Time travel. We’ve all had those moments where we wish we could go back just a few minutes and do or say something different. Well, that is the major selling point of this film for me. This guy, played by Domhall Gleeson, is part of a family that is able to travel through time. I can’t tell you how many times I wished I could go back and change something, especially if I could do it without consequences, as we are led to believe (more on that later).
Balance. There seems to be a nice balance among this film between the comedy, touching moments, heavy drama, and even a couple of “off-color” comments, for lack of a better term. Not very often we get a film that manages to strike such a perfect balance among those elements, so kudos to this film for doing such an impossible feat. My initial thoughts were that this was going to turn into some sappy, chick flick, tear jerker.
Rachel. I’ve had my eye on Rachel McAdams since Mean Girls. What an actress she has grown into, let me tell you. This isn’t the best material for her, but it allows her to flex her chops with some juicy and emotional scenes, including one where she is able to display the insecurities that every woman seems to have about what they look like in their clothes and what their significant other thinks about what they look like. I don’t know why, but I found this to be quite a poignant observation on her part that helped us to connect with her character a little better.
What didn’t I like?
Rules. As with every time travel movie, book, TV show, or whatever, there are rules that have to be followed, or everything falls apart. I mentioned earlier that there really aren’t any rules for these time travelers. Well, for a good portion of the film, that is what we are led to believe, but conveniently in the second half of the film, it is introduced that once they have a kid, they can never go past the birth. Something about that specific sperm, I believe. I don’t have an issue with that rule, but rather that is seemed to be conveniently introduced after the child was born. Could we have not gotten than in the first place?
Sister. Why is it that every film of this nature has some sort of sibling drama that seems to all but bring the film to a complete stop, and it usually happens around a wedding or other important event. The free spirit sister has an issue with her boyfriend beating her, which is no laughing matter, but my goodness did that whole segment bring things down, especially since she was such a light character. Having her go through such unfortunate events was not a good choice, in my opinion, but given the weight that this film wants to have, would it have really hurt to have someone who was a true free spirit?
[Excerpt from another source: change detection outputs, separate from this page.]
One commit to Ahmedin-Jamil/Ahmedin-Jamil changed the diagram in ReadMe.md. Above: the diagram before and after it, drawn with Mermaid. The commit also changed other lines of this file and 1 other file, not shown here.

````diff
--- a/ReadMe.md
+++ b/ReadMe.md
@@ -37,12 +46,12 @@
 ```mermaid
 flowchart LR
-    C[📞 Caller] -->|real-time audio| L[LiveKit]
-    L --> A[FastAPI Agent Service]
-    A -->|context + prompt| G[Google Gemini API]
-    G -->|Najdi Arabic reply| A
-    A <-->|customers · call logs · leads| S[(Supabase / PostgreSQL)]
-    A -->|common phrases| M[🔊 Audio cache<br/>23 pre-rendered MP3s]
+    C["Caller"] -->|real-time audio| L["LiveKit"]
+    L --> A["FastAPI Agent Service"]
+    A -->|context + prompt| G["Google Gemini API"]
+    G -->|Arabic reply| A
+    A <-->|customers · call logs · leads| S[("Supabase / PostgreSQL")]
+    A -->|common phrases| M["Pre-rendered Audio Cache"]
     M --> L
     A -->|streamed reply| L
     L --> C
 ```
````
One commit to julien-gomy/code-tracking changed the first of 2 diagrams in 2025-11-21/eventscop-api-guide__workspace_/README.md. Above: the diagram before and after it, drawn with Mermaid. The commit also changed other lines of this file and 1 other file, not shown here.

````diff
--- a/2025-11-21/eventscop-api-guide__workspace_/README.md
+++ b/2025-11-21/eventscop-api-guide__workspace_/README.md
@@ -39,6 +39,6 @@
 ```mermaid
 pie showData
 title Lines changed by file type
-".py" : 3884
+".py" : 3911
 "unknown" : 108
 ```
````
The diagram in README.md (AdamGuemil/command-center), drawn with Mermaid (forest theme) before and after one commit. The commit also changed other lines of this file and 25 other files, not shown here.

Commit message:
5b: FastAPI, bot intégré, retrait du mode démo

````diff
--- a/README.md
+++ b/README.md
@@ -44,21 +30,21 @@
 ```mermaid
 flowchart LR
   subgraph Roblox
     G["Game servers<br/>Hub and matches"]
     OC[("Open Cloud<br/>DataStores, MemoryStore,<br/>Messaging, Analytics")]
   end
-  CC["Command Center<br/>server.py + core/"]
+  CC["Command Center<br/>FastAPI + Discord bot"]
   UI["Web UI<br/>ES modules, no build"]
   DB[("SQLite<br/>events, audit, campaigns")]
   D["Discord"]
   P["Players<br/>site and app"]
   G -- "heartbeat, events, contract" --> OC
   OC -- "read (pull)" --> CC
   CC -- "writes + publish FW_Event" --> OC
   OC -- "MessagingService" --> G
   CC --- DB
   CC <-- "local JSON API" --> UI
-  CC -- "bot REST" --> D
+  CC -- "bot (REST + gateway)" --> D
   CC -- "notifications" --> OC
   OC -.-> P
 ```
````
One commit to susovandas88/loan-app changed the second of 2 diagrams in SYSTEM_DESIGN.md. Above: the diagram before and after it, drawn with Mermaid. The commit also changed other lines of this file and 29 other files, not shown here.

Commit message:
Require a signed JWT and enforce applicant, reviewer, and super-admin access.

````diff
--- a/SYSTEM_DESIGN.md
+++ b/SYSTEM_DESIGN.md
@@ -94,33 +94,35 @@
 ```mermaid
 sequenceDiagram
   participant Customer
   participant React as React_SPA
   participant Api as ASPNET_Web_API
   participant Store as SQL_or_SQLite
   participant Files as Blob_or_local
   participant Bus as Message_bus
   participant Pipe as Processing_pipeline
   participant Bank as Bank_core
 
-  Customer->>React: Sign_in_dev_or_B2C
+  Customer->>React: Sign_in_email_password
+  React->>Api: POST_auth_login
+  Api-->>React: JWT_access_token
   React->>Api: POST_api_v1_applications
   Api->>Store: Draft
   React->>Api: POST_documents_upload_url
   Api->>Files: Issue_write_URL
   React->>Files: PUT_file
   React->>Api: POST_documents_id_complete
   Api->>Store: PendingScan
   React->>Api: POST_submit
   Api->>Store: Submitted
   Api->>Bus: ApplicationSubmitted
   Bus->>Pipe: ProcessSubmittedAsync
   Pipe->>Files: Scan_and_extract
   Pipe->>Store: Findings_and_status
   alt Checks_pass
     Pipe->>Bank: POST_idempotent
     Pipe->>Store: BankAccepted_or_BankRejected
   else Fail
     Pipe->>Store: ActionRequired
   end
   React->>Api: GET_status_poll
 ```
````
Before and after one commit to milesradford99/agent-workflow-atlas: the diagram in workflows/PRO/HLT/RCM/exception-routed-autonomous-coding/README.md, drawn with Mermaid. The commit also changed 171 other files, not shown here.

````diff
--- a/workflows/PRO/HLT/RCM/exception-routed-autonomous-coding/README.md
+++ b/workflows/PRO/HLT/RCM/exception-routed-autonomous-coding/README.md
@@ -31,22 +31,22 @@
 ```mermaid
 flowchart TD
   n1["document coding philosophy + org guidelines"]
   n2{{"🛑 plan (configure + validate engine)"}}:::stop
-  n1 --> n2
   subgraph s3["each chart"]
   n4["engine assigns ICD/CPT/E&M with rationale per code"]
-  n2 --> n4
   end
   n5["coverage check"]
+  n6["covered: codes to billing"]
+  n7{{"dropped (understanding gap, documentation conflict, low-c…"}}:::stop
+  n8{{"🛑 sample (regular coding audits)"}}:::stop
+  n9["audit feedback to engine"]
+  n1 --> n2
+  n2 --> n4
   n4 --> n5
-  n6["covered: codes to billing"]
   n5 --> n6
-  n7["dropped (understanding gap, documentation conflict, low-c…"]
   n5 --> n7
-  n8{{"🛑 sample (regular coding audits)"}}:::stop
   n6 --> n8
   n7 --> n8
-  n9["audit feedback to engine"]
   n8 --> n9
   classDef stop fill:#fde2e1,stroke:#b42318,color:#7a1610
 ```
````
Charm only goes so far. There is no question that this film is extremely charming, but that doesn’t excuse it for what some have said is “reassuringly bland.” I want to defend this film, but I just can’t bring my self to do so because it is pretty much the equivalent of an unsalted cracker. It provides sustenance, and you can add some stuff on top of it, such as time travel, but in the end all you have is a flatlining, somewhat boring film.
Surprisingly more entertaining that I expected, About Time delivered on all that it promised. However, the plotholes and genericness that it possesses will keep me from returning to this world and watching it again. Does that mean that I will steer others from seeing it? No, as a matter of fact, I think many who are more into this type of film will really get a kick out of it, so go ahead and give it a shot. You may enjoy it more than you think!
3 out of 5 stars